-you probably won't make a living as a runner.
-you might if you run "a lot" of road races, but not likely.
Don't expect any one to help
you, get up and do it yourself
-most likely you don't earn shoe companies the money they give you for equipment so thank your stars you get what do. Keep your eyes open and live in as big a world as possible (don't let anyone keep you bottled up). Any knowledge is power. More knowledge is more power.
Have a plan and concrete goals for where you see yourself in the future and how you're going to survive until you get there.
Make a running resume, they'll ask for it.
Set your sights realisticly
-shoes are pretty easy to get
-travel you have to be a GOOD college runner (scorer at NC's at least?)
-stipend is real tough to get
-$250 a month is average for a stipend and you shouldn't expect more than $500 unless are a big time stud. You can't live off either.
Make connections while
you're in school and at races afterwards. Meet the important
people and get their numbers.
-the school shoe guy
-meet directors (Penn, Mt Sac, X-C meets)
-coaches from your conference

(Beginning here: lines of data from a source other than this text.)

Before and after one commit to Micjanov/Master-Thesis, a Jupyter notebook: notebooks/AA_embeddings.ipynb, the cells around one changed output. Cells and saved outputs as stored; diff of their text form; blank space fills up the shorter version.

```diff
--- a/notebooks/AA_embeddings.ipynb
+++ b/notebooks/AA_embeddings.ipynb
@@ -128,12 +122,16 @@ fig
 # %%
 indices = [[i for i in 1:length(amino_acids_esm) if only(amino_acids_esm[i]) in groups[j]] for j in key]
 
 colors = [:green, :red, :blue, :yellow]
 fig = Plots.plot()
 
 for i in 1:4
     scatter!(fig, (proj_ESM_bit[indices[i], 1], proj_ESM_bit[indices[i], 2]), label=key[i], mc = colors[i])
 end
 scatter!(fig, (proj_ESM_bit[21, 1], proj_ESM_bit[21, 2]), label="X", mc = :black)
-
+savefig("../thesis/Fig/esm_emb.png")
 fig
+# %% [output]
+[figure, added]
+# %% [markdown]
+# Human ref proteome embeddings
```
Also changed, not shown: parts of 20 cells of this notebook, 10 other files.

-USATF committee members and coaches
-use your coaches at school to get you into meets after you graduate
-other runners (find out what they have going on)
Study the market:
rule 1-companies don't hire after Olympics they are dropping dead weight.
rule 2-companies hire anybody before Olympic Trials they are covering the odds.
This year it was good to be a girl. A lot of the US women are getting older. New blood was being hired big time. Some companies found they were short of young males as well, others had a lot. Look at who has what and show them you can fill a need for their market.
You probably don't need an agent, but if you feel lost get one so you're not taken advantage of and hope they don't screw you too (most everybody is honest in this business)
Keep calling the shoe guys if they don't give you an answer. The same goes with meet directors. They might pick you up if a space opens up
Be as loyal to your company or agent as they are to you. Remember if you don't live up to your end of the bargain, most companies will drop you in a heart beat. Nothing personal. Don't dump them for no reason.